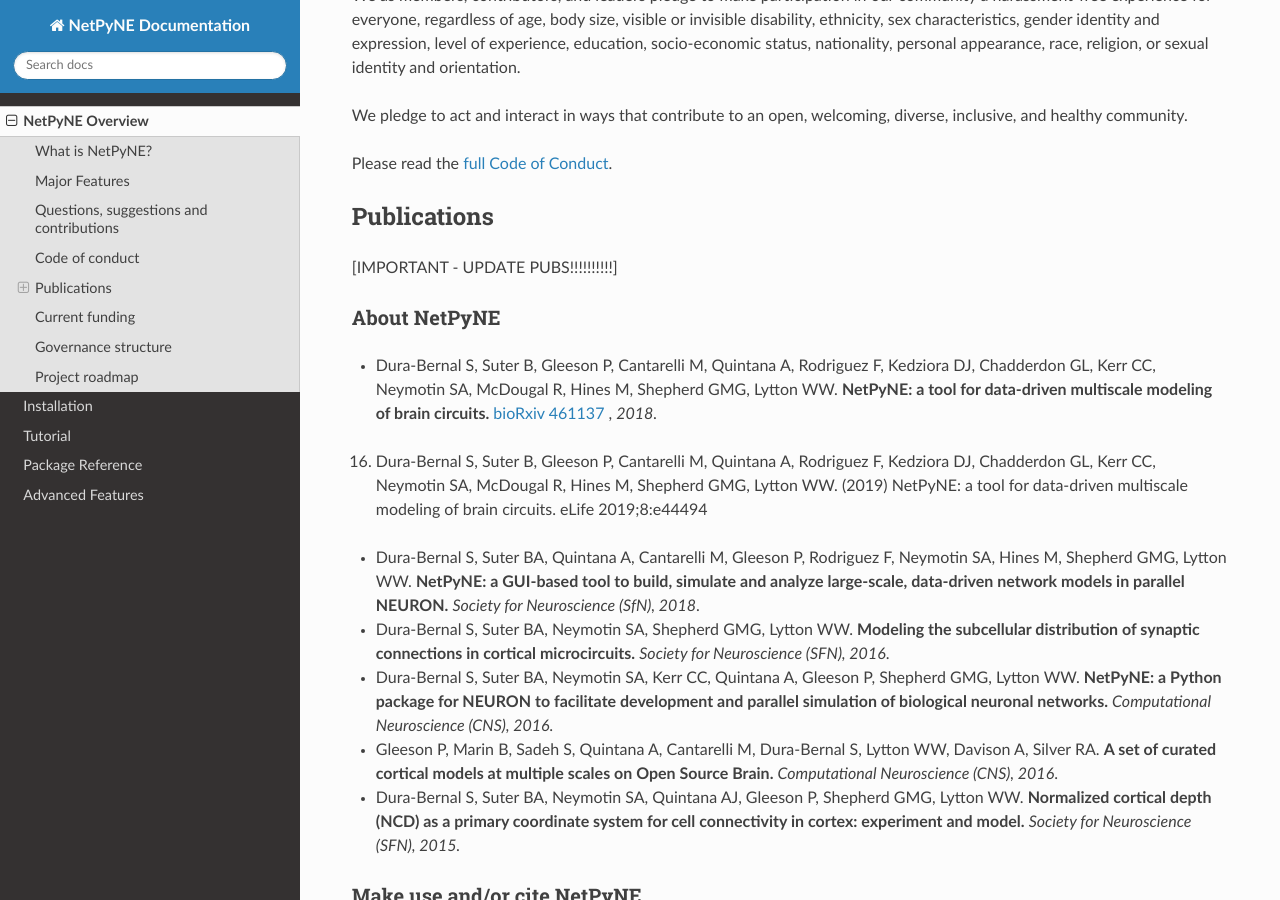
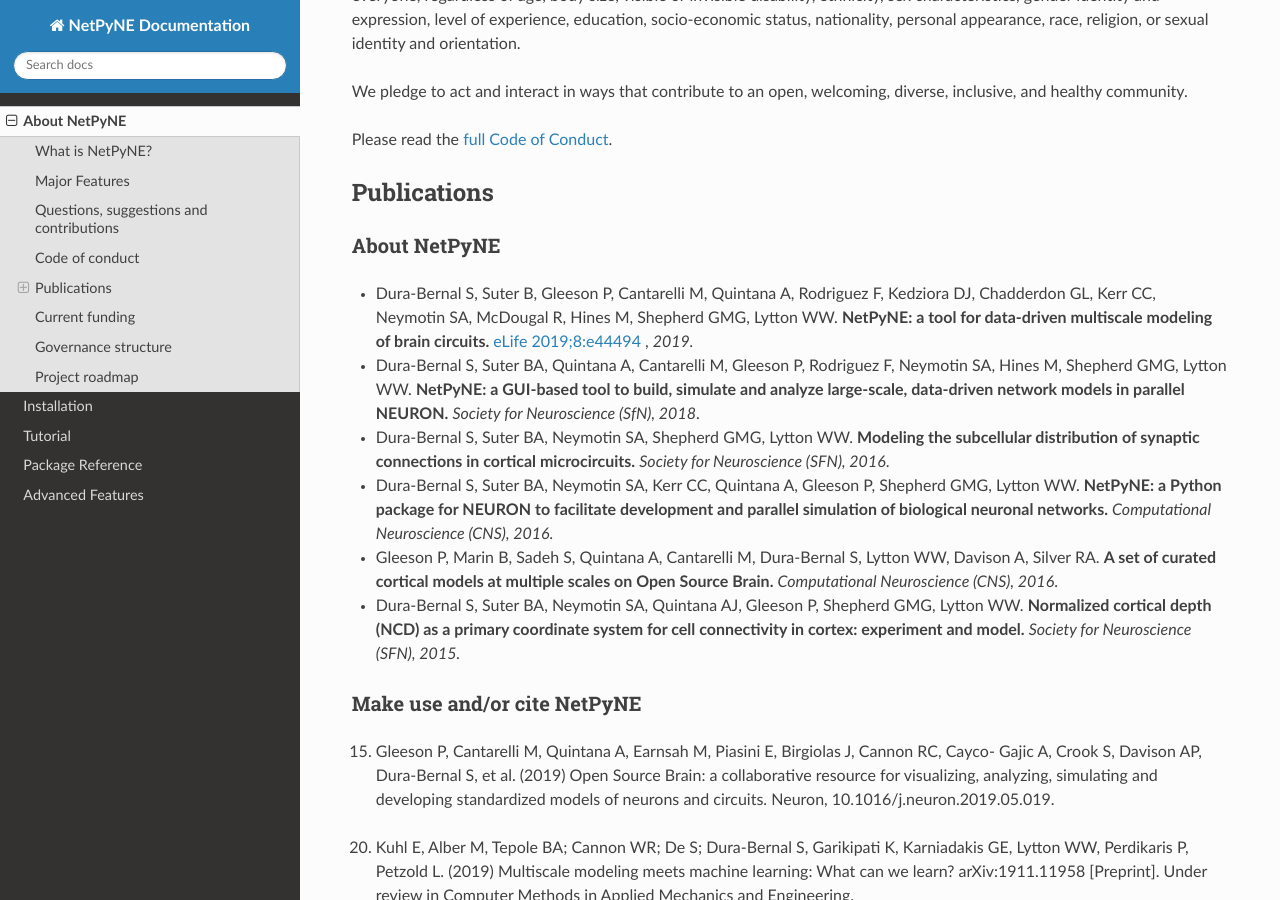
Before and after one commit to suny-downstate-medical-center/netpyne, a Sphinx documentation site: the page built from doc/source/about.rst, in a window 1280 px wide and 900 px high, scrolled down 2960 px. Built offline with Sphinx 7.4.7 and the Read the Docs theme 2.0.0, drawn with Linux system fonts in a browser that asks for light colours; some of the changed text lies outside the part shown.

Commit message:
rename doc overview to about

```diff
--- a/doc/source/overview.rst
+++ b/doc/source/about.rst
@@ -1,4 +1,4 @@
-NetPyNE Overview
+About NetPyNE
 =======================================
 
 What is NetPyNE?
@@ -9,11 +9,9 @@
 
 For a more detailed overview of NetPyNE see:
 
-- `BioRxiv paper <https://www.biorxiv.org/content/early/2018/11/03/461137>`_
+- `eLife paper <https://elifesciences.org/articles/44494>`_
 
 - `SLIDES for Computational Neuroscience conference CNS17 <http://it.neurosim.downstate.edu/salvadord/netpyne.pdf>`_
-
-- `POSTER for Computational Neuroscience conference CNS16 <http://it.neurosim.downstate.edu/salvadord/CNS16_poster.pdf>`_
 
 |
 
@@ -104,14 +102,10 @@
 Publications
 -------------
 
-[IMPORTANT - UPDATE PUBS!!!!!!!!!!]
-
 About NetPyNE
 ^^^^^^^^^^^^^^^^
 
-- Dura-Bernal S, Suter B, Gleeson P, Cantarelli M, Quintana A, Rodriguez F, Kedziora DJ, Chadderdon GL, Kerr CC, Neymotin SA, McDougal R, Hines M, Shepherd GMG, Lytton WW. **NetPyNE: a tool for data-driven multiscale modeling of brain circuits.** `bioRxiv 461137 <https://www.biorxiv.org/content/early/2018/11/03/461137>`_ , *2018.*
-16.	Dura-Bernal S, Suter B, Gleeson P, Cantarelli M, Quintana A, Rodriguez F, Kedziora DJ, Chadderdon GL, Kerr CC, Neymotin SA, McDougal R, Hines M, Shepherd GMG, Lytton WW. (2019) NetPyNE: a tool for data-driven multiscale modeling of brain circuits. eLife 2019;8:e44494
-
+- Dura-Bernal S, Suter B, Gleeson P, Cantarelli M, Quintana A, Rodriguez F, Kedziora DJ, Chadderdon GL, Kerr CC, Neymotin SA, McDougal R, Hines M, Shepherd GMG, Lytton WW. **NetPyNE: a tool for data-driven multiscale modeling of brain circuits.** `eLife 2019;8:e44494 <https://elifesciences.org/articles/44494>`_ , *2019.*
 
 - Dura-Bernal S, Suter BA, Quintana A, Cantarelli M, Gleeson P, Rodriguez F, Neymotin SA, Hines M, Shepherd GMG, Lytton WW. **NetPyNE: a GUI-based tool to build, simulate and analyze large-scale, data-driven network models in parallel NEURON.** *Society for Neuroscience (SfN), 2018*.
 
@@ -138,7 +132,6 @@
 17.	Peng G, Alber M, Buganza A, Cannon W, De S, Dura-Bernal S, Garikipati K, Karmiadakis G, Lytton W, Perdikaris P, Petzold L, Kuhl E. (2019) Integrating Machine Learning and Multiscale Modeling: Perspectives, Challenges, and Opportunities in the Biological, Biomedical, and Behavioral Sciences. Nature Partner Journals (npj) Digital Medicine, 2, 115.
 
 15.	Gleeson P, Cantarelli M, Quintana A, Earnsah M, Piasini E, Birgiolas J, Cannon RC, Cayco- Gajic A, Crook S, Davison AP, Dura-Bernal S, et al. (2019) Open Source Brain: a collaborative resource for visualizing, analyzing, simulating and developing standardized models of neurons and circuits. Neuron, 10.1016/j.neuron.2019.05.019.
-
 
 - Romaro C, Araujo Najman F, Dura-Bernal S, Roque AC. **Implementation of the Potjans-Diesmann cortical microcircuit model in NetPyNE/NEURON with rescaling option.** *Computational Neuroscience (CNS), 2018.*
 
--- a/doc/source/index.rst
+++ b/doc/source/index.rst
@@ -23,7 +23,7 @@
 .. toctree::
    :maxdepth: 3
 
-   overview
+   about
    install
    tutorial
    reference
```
*****
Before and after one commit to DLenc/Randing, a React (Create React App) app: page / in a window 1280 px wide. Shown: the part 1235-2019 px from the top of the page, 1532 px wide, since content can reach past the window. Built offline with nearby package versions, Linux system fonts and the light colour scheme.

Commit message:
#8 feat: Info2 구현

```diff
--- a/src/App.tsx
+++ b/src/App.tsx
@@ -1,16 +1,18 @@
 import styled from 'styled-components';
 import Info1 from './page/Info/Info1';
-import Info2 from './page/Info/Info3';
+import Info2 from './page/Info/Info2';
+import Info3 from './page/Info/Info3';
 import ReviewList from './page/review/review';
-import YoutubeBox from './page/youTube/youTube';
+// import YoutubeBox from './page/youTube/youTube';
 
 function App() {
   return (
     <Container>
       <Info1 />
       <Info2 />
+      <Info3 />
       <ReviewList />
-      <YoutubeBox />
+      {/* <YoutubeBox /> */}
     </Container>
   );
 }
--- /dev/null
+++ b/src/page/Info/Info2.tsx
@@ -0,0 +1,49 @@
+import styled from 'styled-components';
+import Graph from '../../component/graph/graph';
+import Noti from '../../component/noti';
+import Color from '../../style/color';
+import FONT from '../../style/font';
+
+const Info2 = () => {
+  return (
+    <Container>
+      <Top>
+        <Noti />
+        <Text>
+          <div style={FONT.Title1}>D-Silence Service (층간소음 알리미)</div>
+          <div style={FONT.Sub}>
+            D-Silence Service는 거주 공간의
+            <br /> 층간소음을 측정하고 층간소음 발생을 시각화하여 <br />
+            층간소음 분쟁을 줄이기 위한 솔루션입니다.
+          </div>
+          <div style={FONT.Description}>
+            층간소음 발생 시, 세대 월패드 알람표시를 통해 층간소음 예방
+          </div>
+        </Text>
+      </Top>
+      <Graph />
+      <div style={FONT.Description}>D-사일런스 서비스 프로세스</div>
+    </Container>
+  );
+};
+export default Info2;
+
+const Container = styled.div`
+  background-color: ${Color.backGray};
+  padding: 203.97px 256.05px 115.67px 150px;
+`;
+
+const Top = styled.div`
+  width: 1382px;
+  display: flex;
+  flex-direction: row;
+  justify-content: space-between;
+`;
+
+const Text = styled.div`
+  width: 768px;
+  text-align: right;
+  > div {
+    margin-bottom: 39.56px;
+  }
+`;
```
*****
> _AIM OF THE TASK_
Go through the entries above and copy every line containing "styled".

> _RESULT OF THIS EXERCISE_
 import styled from 'styled-components';
+import styled from 'styled-components';
+const Container = styled.div`
+const Top = styled.div`
+const Text = styled.div`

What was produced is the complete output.